(Before and after images)
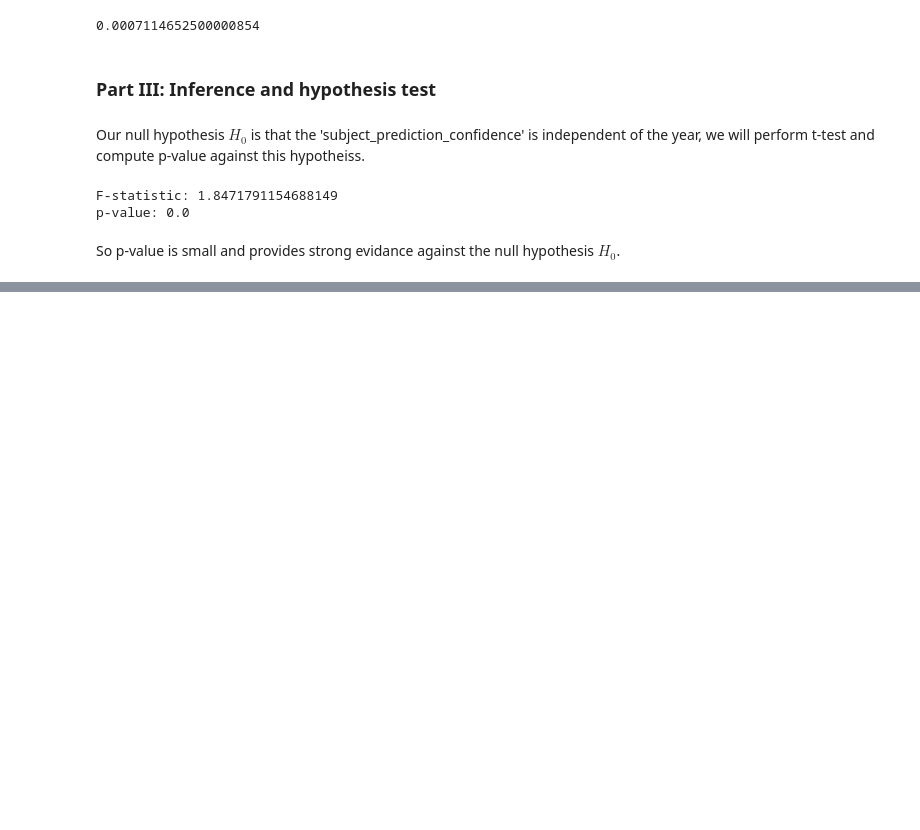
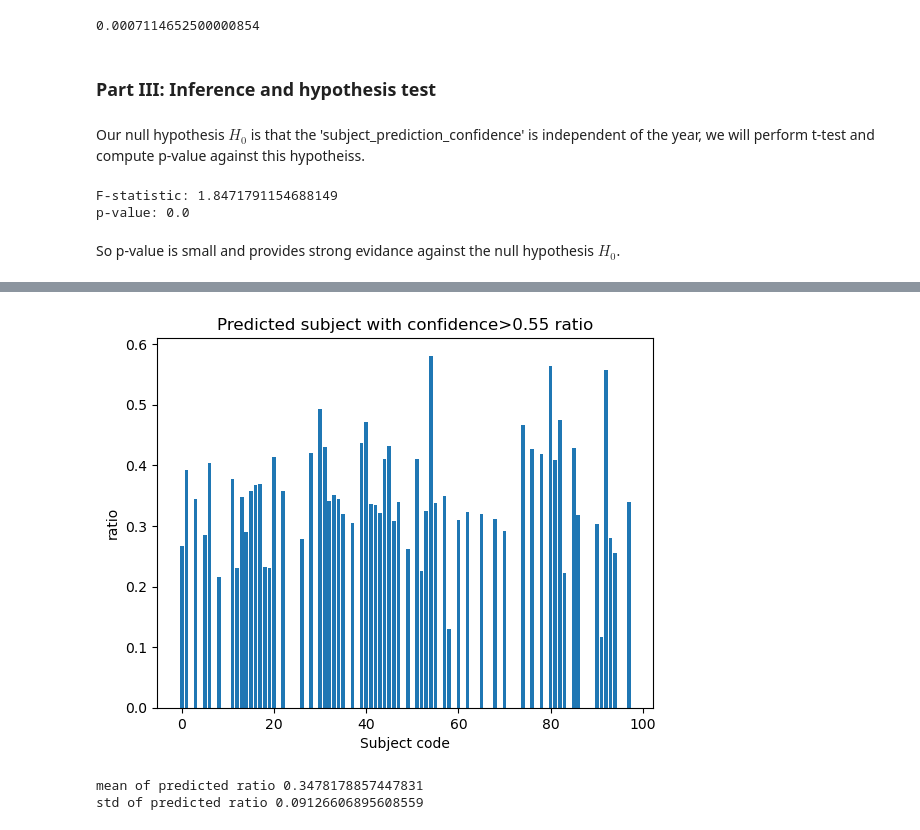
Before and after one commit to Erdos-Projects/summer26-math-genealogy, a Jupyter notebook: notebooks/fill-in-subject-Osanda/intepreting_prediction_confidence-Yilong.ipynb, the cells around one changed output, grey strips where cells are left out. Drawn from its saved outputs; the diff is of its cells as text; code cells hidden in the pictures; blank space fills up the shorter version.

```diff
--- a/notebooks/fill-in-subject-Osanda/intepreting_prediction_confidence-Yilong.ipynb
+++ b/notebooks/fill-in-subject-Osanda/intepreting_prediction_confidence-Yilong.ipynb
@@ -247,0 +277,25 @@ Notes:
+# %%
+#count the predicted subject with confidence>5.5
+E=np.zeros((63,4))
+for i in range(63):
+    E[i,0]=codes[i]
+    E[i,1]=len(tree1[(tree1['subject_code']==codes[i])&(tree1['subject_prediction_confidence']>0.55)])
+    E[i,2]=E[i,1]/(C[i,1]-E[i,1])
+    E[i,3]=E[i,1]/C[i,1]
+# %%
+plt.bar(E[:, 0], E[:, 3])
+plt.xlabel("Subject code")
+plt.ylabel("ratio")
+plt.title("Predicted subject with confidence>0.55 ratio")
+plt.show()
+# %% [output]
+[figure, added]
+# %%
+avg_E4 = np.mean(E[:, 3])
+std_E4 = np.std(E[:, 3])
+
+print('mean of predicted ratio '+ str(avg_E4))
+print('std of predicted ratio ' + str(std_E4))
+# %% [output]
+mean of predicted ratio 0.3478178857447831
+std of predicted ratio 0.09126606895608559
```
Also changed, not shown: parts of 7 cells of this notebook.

▶ _Work request_
Number of lines above with the word "ratio": supply it alone.

▶ _Response to this task_
6